[Before-and-after change records]
=-=-=
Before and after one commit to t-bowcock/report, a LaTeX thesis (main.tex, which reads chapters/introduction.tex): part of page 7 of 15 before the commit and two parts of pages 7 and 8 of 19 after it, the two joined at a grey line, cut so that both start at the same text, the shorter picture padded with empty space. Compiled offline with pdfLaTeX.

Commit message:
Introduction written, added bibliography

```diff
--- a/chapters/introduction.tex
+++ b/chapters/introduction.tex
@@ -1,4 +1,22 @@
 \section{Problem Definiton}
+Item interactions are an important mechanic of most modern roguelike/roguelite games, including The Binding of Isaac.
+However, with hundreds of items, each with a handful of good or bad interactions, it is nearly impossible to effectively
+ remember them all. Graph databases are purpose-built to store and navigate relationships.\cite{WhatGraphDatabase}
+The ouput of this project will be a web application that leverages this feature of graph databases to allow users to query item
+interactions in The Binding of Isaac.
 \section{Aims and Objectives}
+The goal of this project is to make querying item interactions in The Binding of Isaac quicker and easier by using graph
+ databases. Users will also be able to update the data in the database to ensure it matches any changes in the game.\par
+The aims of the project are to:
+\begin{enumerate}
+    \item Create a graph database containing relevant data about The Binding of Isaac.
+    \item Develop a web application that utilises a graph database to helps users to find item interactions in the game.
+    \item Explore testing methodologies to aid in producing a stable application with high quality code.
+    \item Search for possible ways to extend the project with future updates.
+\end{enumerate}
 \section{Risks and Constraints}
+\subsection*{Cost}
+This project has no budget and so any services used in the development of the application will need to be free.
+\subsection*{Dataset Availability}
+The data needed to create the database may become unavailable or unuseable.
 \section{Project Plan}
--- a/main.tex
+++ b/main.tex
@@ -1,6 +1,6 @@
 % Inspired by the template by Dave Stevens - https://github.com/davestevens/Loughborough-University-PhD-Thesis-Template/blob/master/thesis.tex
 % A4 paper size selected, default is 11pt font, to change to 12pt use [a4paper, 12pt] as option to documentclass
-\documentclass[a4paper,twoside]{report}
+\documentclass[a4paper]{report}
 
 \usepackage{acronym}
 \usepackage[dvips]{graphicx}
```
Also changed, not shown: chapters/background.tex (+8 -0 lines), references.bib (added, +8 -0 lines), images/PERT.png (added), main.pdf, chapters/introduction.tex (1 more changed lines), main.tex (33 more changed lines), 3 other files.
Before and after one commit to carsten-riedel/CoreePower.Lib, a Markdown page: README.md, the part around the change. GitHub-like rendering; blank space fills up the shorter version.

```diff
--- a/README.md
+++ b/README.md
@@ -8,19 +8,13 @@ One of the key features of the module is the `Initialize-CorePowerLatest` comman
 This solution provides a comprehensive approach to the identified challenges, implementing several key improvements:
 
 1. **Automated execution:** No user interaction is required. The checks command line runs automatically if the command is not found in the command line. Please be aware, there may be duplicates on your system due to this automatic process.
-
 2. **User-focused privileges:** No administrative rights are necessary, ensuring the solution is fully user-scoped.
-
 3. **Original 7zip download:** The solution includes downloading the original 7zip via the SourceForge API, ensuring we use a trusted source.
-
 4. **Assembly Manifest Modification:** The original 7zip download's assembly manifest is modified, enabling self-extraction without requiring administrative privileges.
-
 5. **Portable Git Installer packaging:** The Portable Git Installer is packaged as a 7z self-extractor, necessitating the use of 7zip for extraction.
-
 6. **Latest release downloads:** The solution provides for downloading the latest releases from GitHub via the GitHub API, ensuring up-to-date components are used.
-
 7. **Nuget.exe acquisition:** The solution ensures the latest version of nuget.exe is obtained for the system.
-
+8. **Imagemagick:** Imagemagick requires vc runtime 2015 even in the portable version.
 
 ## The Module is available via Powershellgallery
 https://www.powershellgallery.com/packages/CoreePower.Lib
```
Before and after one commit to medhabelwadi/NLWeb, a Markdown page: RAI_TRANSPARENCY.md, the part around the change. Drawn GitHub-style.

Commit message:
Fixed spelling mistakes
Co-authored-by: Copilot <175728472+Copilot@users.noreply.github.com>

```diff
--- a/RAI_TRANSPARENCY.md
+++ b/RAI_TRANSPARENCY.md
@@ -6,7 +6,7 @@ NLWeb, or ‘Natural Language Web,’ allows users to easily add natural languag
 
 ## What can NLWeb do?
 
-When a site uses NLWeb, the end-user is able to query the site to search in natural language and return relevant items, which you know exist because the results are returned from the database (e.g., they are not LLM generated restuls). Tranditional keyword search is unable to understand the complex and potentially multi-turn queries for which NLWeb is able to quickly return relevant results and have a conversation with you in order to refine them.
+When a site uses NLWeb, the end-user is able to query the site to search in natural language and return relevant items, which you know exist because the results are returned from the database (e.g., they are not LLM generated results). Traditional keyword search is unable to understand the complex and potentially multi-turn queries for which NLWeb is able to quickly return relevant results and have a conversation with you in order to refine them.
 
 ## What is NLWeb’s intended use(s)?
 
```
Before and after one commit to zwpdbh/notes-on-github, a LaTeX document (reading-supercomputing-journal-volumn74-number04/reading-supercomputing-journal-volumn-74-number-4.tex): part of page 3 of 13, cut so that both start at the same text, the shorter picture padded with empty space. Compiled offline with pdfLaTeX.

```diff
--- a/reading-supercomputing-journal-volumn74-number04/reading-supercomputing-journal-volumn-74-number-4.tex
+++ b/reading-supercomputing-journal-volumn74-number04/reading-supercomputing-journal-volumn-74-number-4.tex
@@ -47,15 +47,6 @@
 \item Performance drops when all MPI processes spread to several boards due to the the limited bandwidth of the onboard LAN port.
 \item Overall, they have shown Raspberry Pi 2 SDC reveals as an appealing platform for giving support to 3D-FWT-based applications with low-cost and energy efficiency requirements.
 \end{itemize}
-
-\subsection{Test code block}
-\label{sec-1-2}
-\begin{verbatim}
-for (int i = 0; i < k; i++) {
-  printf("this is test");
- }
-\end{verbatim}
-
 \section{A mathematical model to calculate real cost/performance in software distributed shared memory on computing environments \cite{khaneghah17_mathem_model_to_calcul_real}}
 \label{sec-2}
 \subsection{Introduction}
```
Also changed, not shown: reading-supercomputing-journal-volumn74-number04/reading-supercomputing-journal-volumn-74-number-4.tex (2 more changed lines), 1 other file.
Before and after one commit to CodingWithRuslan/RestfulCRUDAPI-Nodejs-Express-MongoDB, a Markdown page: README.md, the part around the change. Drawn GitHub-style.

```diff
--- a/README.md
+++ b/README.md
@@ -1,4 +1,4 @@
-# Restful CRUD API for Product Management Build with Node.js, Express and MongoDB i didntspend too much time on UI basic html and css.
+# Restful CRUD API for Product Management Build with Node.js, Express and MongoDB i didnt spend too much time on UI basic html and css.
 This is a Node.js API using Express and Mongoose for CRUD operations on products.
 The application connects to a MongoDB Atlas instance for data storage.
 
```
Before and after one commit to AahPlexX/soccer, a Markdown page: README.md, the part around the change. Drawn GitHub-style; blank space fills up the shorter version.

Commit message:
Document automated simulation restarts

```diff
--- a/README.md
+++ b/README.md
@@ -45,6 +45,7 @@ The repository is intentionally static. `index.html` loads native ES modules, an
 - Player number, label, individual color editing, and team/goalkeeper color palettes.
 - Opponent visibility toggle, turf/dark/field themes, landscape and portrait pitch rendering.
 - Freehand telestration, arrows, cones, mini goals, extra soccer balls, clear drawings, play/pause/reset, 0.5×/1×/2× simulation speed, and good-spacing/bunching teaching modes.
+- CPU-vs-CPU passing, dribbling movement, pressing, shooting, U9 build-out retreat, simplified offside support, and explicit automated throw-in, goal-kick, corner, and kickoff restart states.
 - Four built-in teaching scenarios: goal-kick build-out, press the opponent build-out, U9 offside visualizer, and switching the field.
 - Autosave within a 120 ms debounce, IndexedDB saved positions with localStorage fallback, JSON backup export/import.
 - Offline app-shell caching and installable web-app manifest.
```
=-=-=
= To do =
Which of the lines in the data contain the string "interactions"? Return each one.

= Output for this exercise =
+Item interactions are an important mechanic of most modern roguelike/roguelite games, including The Binding of Isaac.
+However, with hundreds of items, each with a handful of good or bad interactions, it is nearly impossible to effectively
+interactions in The Binding of Isaac.
+The goal of this project is to make querying item interactions in The Binding of Isaac quicker and easier by using graph
+    \item Develop a web application that utilises a graph database to helps users to find item interactions in the game.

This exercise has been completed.